“Construction paper…” Ms. Becker gave the idea solemn consideration. “I’m afraid that’s the art teacher’s domain—”
“Then let them make their trees during the art period.” Robin hoped she didn’t sound presumptuous. Come across as too critical , and Philip might get stuck dealing with the fall-out. He was the one who had to face Ms. Becker every day, the one getting grades and report cards from her. But Robin couldn’t stifle herself. She kept her tone as pleasant and polite as she could as she continued, “I think it would be more challenging for the kids to make their own trees. And instead of having them enact A Christmas Carol, why not let them write their own skit? They might come up with a story closer to home, something they can identify with. Dickens is wonderful, but if you really want the kids to enjoy dramatic play, why not let them write their own dramas?”

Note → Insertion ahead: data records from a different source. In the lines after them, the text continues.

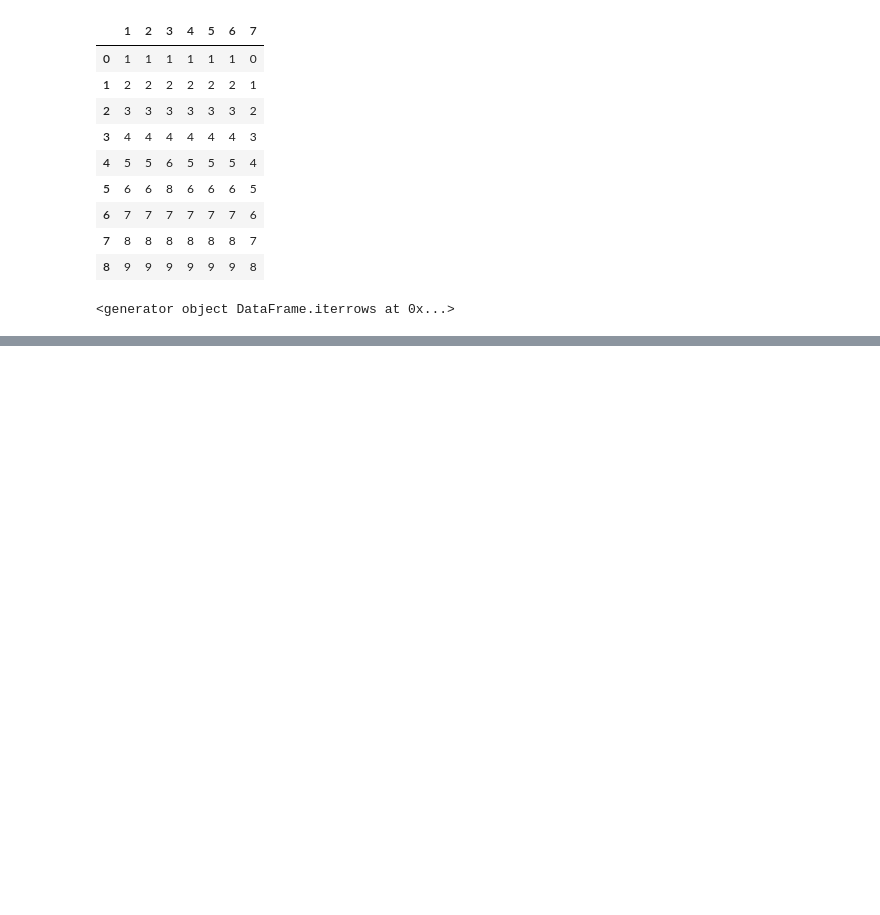
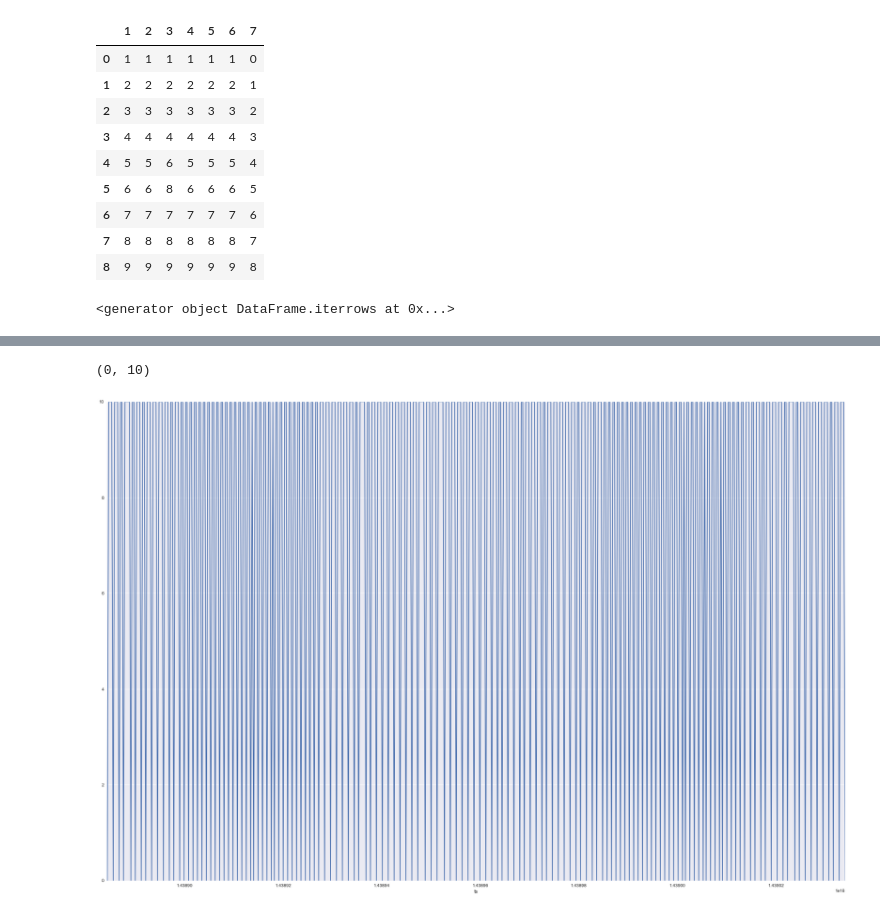
Before and after one commit to rshamsy/Summer-Research, a Jupyter notebook: dataExp.ipynb, the cells around one changed output, grey strips where cells are left out. Cells and saved outputs as stored; diff of their text form; code cells hidden in the pictures; blank space fills up the shorter version.

```diff
--- a/dataExp.ipynb
+++ b/dataExp.ipynb
@@ -596,0 +1334,6 @@ testdf
+# %%
+## checking if any time is missed
+print(tsindex.shape,'\n',daterangeDF.shape)
+
+# change name of tsindex:
+m5ts_tindex = tsindex
@@ -596,0 +1389,2 @@ testdf
+# %%
+m5ts_tindex.index=pd.to_datetime(m5ts_tindex.index)
@@ -596,0 +1454,7 @@ testdf
+# %%
+plt.figure(figsize=[30,20])
+sns.tsplot(m5ts_tindex[300000:300500].delta,m5ts_tindex.index[300000:300500])
+plt.ylim([0,10])
+# %% [output]
+(0, 10)
+[figure, added]
```
Also changed, not shown: parts of 164 cells of this notebook, 2 other files.
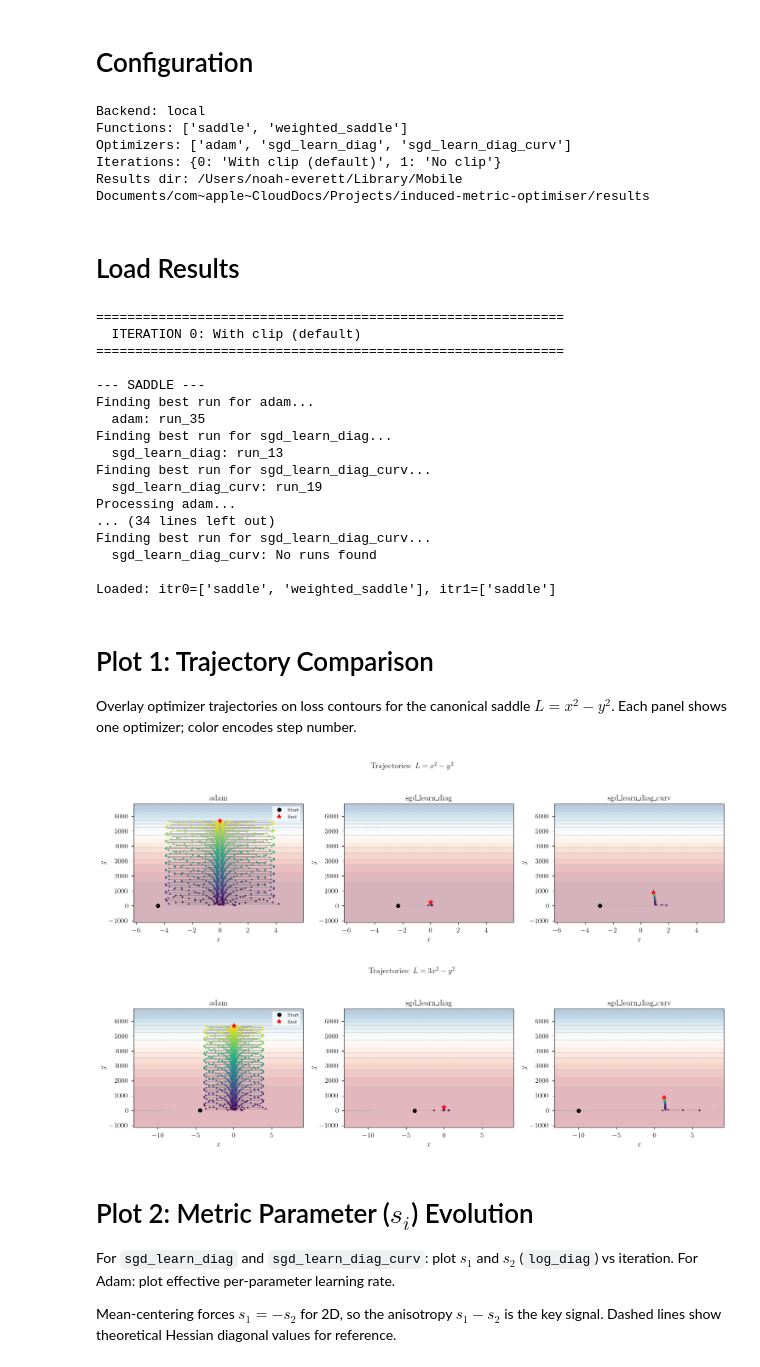
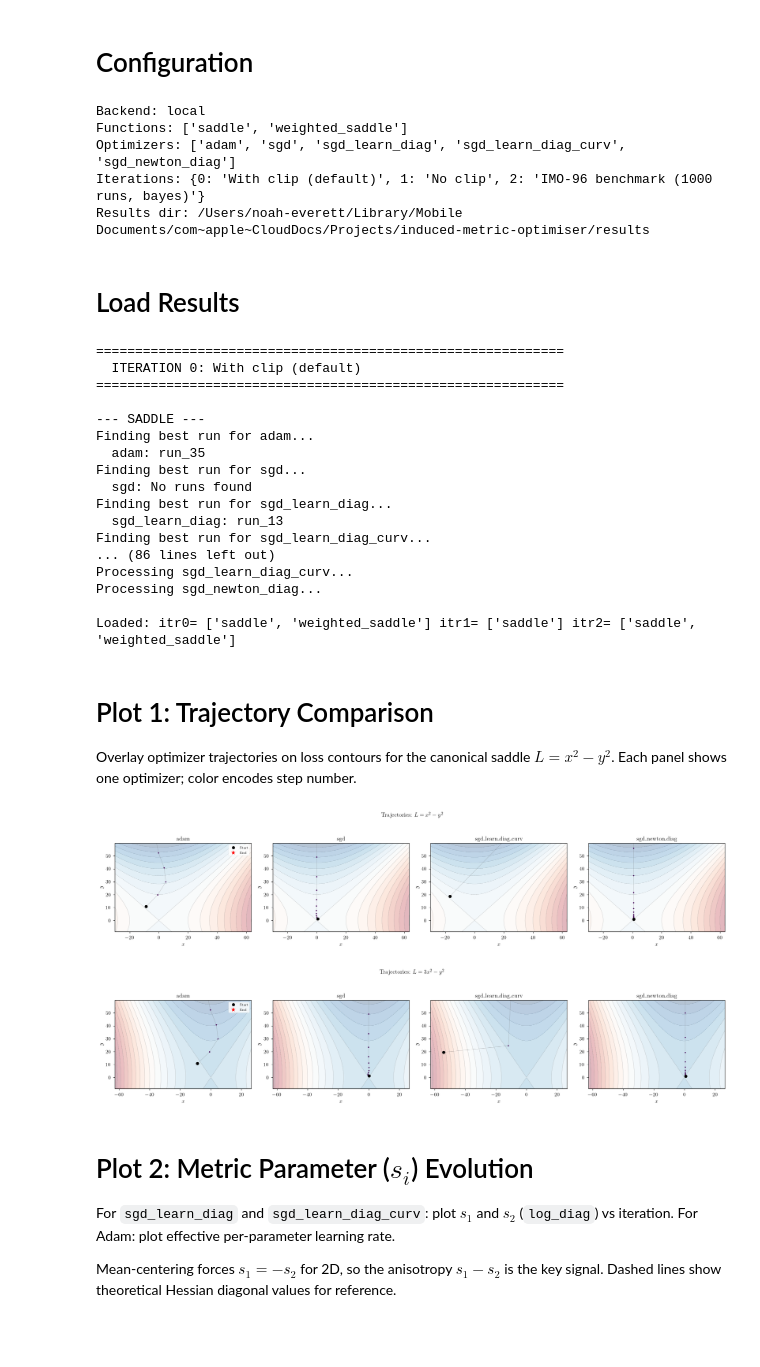
Before and after one commit to Noah-Everett/Induced-Metric-Optimiser, a Jupyter notebook: analysis/saddle_analysis.ipynb, the cells around one changed output. Saved outputs shown, nothing was run; the diff lists cells and outputs as text; code cells hidden in the pictures; blank space fills up the shorter version.

```diff
--- a/analysis/saddle_analysis.ipynb
+++ b/analysis/saddle_analysis.ipynb
@@ -71,6 +71,7 @@ FUNCTIONS = ['saddle', 'weighted_saddle']
 ITERATIONS = {
     0: "With clip (default)",
     1: "No clip",
+    2: "IMO-96 benchmark (1000 runs, bayes)",
 }
 
 # Function display names for plot titles
@@ -79,11 +80,13 @@ FUNCTION_TITLES = {
     'weighted_saddle': r'$L = 3x^2 - y^2$',
 }
 
+
 # Known Hessian diagonals (exact for quadratic saddles)
 HESSIAN_DIAG = {
     'saddle': (2.0, -2.0),
     'weighted_saddle': (6.0, -2.0),
 }
+
 
 # Auto-detect which optimizers have results for at least one function
 if BACKEND == "local":
@@ -110,8 +113,8 @@ print(f"Results dir: {os.path.abspath(RESULTS_DIR)}")
 # %% [output]
 Backend: local
 Functions: ['saddle', 'weighted_saddle']
-Optimizers: ['adam', 'sgd_learn_diag', 'sgd_learn_diag_curv']
-Iterations: {0: 'With clip (default)', 1: 'No clip'}
+Optimizers: ['adam', 'sgd', 'sgd_learn_diag', 'sgd_learn_diag_curv', 'sgd_newton_diag']
+Iterations: {0: 'With clip (default)', 1: 'No clip', 2: 'IMO-96 benchmark (1000 runs, bayes)'}
 Results dir: /Users/noah-everett/Library/Mobile Documents/com~apple~CloudDocs/Projects/induced-metric-optimiser/results
 # %% [markdown]
 # Load Results
@@ -172,10 +175,10 @@ for itr, itr_label in ITERATIONS.items():
     all_data[itr] = itr_hist
 
 # Default to iteration 0 for single-iteration plots
-all_best_runs = all_runs[0]
-all_history_data = all_data[0]
+all_best_runs = all_runs[2]
+all_history_data = all_data[2]
 
-print(f"\nLoaded: itr0={list(all_data.get(0,{}).keys())}, itr1={list(all_data.get(1,{}).keys())}")
+print("\nLoaded: itr0=", list(all_data.get(0,{}).keys()), "itr1=", list(all_data.get(1,{}).keys()), "itr2=", list(all_data.get(2,{}).keys()))
 # %% [output]
 ============================================================
   ITERATION 0: With clip (default)
@@ -184,16 +187,16 @@ print(f"\nLoaded: itr0={list(all_data.get(0,{}).keys())}, itr1={list(all_data.ge
 --- SADDLE ---
 Finding best run for adam...
   adam: run_35
+Finding best run for sgd...
+  sgd: No runs found
 Finding best run for sgd_learn_diag...
   sgd_learn_diag: run_13
 Finding best run for sgd_learn_diag_curv...
-  sgd_learn_diag_curv: run_19
-Processing adam...
-... (34 lines left out)
-Finding best run for sgd_learn_diag_curv...
-  sgd_learn_diag_curv: No runs found
+... (86 lines left out)
+Processing sgd_learn_diag_curv...
+Processing sgd_newton_diag...
 
-Loaded: itr0=['saddle', 'weighted_saddle'], itr1=['saddle']
+Loaded: itr0= ['saddle', 'weighted_saddle'] itr1= ['saddle'] itr2= ['saddle', 'weighted_saddle']
 # %% [markdown]
 # Plot 1: Trajectory Comparison
 
@@ -226,8 +229,13 @@ def _auto_lims(history_data, pad=0.2):
             all_y.extend(py.tolist())
     if not all_x:
         return (-2, 2), (-2, 2)
-    xmin, xmax = min(all_x), max(all_x)
-    ymin, ymax = min(all_y), max(all_y)
+    # Clamp to finite values and cap range to avoid contour failures
+    all_x = [v for v in all_x if np.isfinite(v)]
+    all_y = [v for v in all_y if np.isfinite(v)]
+    if not all_x:
+        return (-2, 2), (-2, 2)
+    xmin, xmax = max(min(all_x), -50), min(max(all_x), 50)
+    ymin, ymax = max(min(all_y), -50), min(max(all_y), 50)
     dx = max(xmax - xmin, 0.5) * pad
     dy = max(ymax - ymin, 0.5) * pad
     return (xmin - dx, xmax + dx), (ymin - dy, ymax + dy)
@@ -266,35 +274,35 @@ def plot_trajectories(func_name, history_data, optimizers_to_plot=None,
 
         if px is not None and py is not None:
             n_steps = len(px)
             cmap_traj = cm.viridis
             step_colors = [cmap_traj(i / max(n_steps - 1, 1)) for i in range(n_steps)]
             ax.scatter(px, py, c=step_colors, s=8, zorder=3, edgecolors="none")
             ax.plot(px, py, color="0.4", linewidth=0.5, alpha=0.5, zorder=2)
             ax.plot(px[0], py[0], "ko", markersize=7, zorder=4, label="Start")
             ax.plot(px[-1], py[-1], "r*", markersize=10, zorder=4, label="End")
 
         ax.set_xlabel(r"$x$")
         ax.set_ylabel(r"$y$")
         ax.set_title(opt_name.replace("_", r"\_"))
         ax.set_xlim(xlim)
         ax.set_ylim(ylim)
         if ax is axes[0]:
             ax.legend(fontsize=8)
 
     fig.suptitle(f"Trajectories: {title}", fontsize=13)
     fig.tight_layout(rect=[0, 0, 1, 0.93])
     return fig
 
 
 for func_name in FUNCTIONS:
     if func_name not in all_history_data:
         continue
     fig = plot_trajectories(func_name, all_history_data[func_name])
     if fig is not None:
         plt.show()
 # %% [output]
-[figure, old version]
+[figure, new version]
-[figure, old version]
+[figure, new version]
 # %% [markdown]
 # Plot 2: Metric Parameter ($s_i$) Evolution
 
```
Also changed, not shown: parts of 9 cells of this notebook, 1 other file.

Apparently she was coming across as too critical. Ms. Becker pursed her glossy pink lips and her eyes narrowed on Robin. “These are second graders, Ms. Greer. If there’s a budding Shakespeare among them, that’s just fine. But really, they need direction, they need guidance—”
“And they need a little freedom to use their imaginations,” Robin argued. It was too late to back off. She only hoped Philip wouldn’t have to pay a price for his mother’s opinions. “They don’t have to be Shakespeare. They just have to have the opportunity to invent their own worlds. Like Gleek. I’d be willing to bet at least half the kids in class escape to a fantasy world like Gleek every now and then.”
“Well,” Ms. Becker said, then issued a dubious huff. “I’ll think about it.”
“Good.” Realizing the need to appease the teacher, Robin added, “I think you’re doing a terrific job. Philip’s learning so much this year.” The part about the terrific job Ms. Becker was doing was an overstatement, but Philip had learned a great deal in the class so far, and Robin felt that a compliment was in order. Thirty-three years of living had taught her the benefits of diplomacy.
Ms. Becker’s face brightened. “Thank you. I do try.”
“And the children are learning so much.” Stroke, stroke.
Ms. Becker preened slightly. If she’d been one of those turkey drawings pinned to the wall, her feathers would be fluffing right now. “This has been a difficult autumn for me. I’m glad to know I’m reaching the children.”
Robin nodded and offered a polite farewell. A difficult autumn, she pondered, watching as Ms. Becker was engulfed by another swarm of eager parents. Although Robin’s primary concern was for her son, she felt a pang of sympathy for the young woman. Obviously, she was coping with problems that had nothing to do with her pupils. She was only human, a fact that seven-year-old boys generally didn’t take into account when bitching about their teachers.
“You told her off, didn’t you.”
The voice floated over Robin’s shoulders from behind, deep and mellifluous. It seemed to enter her mind not through her ears but through some other, secret route. It was low, seductive, insinuating, and it made her scalp tingle. She spun around and found herself staring into the dark, luminous eyes of the man Ms. Becker had called Jesse.